Editor’s note: Edgardo Ochoa was scouting for dive training sites in Panama Bay in 2000 when he made a troubling discovery. Nearly two decades later, as a marine safety officer for Conservation International (CI), he was able to do something about it. This is his story.
Back in 2000, as a unit diving officer at the Smithsonian Tropical Research Institute in Panama City, I was always looking for spots to train my divers. This search took me all over Panama Bay — sometimes to places with absolutely no value in terms of dive training, but sometimes to great sites.
One of the good ones is near Otoque Island, about 43 kilometers (27 miles) southwest of Panama City, with great underwater topography — boulders, cracks, crevices, a few short tunnels and a 24-meter (80-foot) wall — and a wealth of fish, sponges and corals. It was a healthy ecosystem and a perfect training site.

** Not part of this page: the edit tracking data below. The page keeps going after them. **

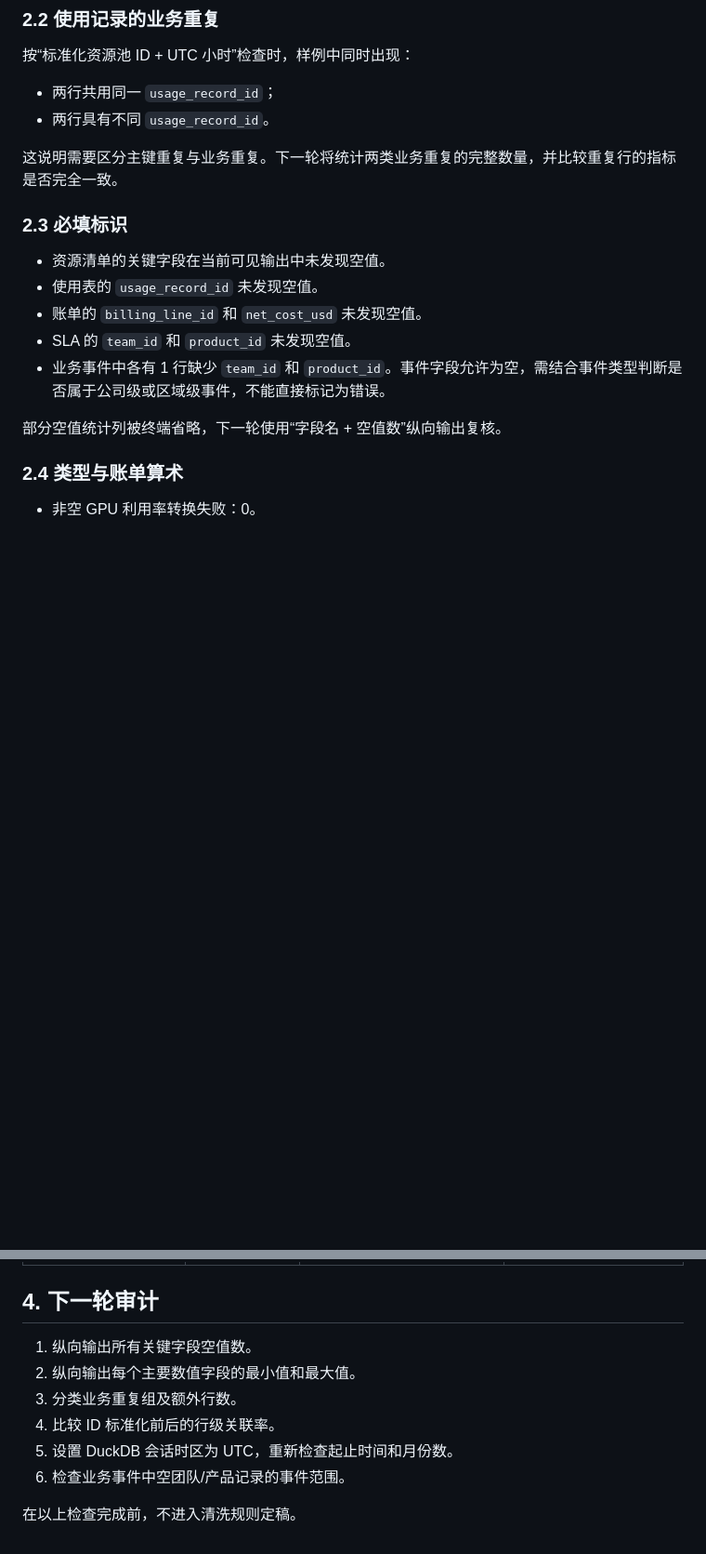
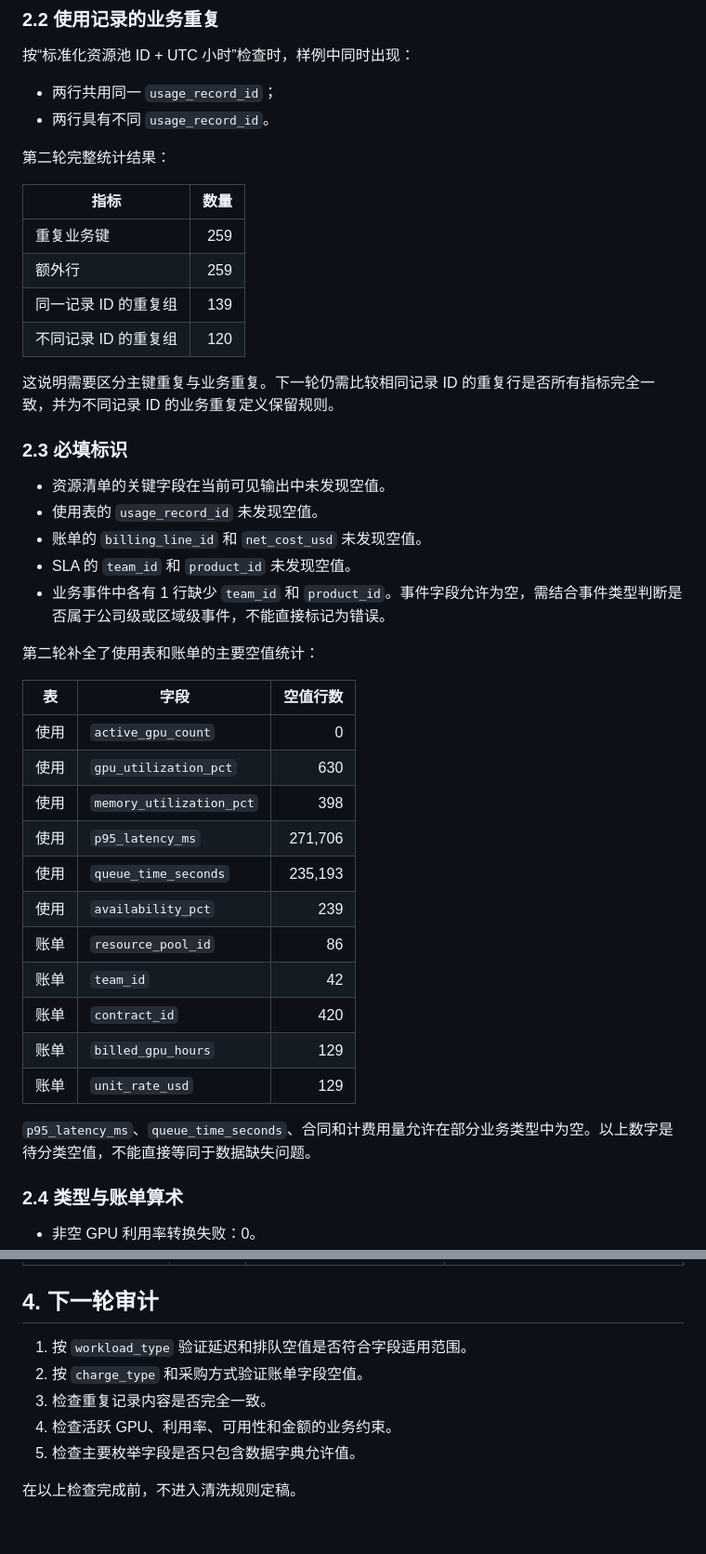
Before and after one commit to tianyueni78-cyber/ai-cloud-cost-optimization-, a Markdown page: reports/data_audit.md, 2 parts joined by grey strips. Shown at 93% size. Drawn GitHub-style; blank space fills up the shorter version.

```diff
--- a/reports/data_audit.md
+++ b/reports/data_audit.md
@@ -38,7 +38,16 @@
 - 两行共用同一 `usage_record_id`；
 - 两行具有不同 `usage_record_id`。
 
-这说明需要区分主键重复与业务重复。下一轮将统计两类业务重复的完整数量，并比较重复行的指标是否完全一致。
+第二轮完整统计结果：
+
+| 指标 | 数量 |
+|---|---:|
+| 重复业务键 | 259 |
+| 额外行 | 259 |
+| 同一记录 ID 的重复组 | 139 |
+| 不同记录 ID 的重复组 | 120 |
+
+这说明需要区分主键重复与业务重复。下一轮仍需比较相同记录 ID 的重复行是否所有指标完全一致，并为不同记录 ID 的业务重复定义保留规则。
 
 ### 2.3 必填标识
 
@@ -48,7 +57,23 @@
 - SLA 的 `team_id` 和 `product_id` 未发现空值。
 - 业务事件中各有 1 行缺少 `team_id` 和 `product_id`。事件字段允许为空，需结合事件类型判断是否属于公司级或区域级事件，不能直接标记为错误。
 
-部分空值统计列被终端省略，下一轮使用“字段名 + 空值数”纵向输出复核。
+第二轮补全了使用表和账单的主要空值统计：
+
+| 表 | 字段 | 空值行数 |
+|---|---|---:|
+| 使用 | `active_gpu_count` | 0 |
+| 使用 | `gpu_utilization_pct` | 630 |
+| 使用 | `memory_utilization_pct` | 398 |
+| 使用 | `p95_latency_ms` | 271,706 |
+| 使用 | `queue_time_seconds` | 235,193 |
+| 使用 | `availability_pct` | 239 |
+| 账单 | `resource_pool_id` | 86 |
+| 账单 | `team_id` | 42 |
+| 账单 | `contract_id` | 420 |
+| 账单 | `billed_gpu_hours` | 129 |
+| 账单 | `unit_rate_usd` | 129 |
+
+`p95_latency_ms`、`queue_time_seconds`、合同和计费用量允许在部分业务类型中为空。以上数字是待分类空值，不能直接等同于数据缺失问题。
 
 ### 2.4 类型与账单算术
 
@@ -101,11 +161,10 @@
 
 ## 4. 下一轮审计
 
-1. 纵向输出所有关键字段空值数。
-2. 纵向输出每个主要数值字段的最小值和最大值。
-3. 分类业务重复组及额外行数。
-4. 比较 ID 标准化前后的行级关联率。
-5. 设置 DuckDB 会话时区为 UTC，重新检查起止时间和月份数。
-6. 检查业务事件中空团队/产品记录的事件范围。
+1. 按 `workload_type` 验证延迟和排队空值是否符合字段适用范围。
+2. 按 `charge_type` 和采购方式验证账单字段空值。
+3. 检查重复记录内容是否完全一致。
+4. 检查活跃 GPU、利用率、可用性和金额的业务约束。
+5. 检查主要枚举字段是否只包含数据字典允许值。
 
 在以上检查完成前，不进入清洗规则定稿。
```
Also changed, not shown: other parts of reports/data_audit.md (+39 -4 lines), notes/04_data_audit_second_pass.md (added, +75 -0 lines).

On my first exploration there, though, I found something I never wanted to find.
A huge, abandoned fishing net had come to rest on the seafloor, smothering a considerable portion of the rocky reef.
So-called “ghost nets” are commercial fishing nets that have been abandoned at sea, either lost or deliberately discarded. Carried by currents or tides, they traverse the world’s oceans, snaring fish as they drift. These ghost nets do not discriminate, capturing endangered species (such as sea turtles), all manner of small fish — and no end of marine debris.
The ocean represents a vital source of income for Panama’s coastal people; unfortunately, we also have some problems under the water. Pollution is a problem — fishing nets, lines, hooks and ballast weights are often found by divers in many reefs in the region.
The phenomenon of “ghost fishing” — what happens when derelict fishing gear continues to “fish,” was first brought to the attention of the world at the 16th Session of the Committee on Fisheries of the UN Food and Agriculture Organization in 1985. This gear is still tangling and killing marine life, smothering habitats and even posing a hazard to navigation — relevant in this region due to heavy ship traffic through the Panama Canal.
Throughout the 2000s, I continued to use Otoque Island for training, scientific…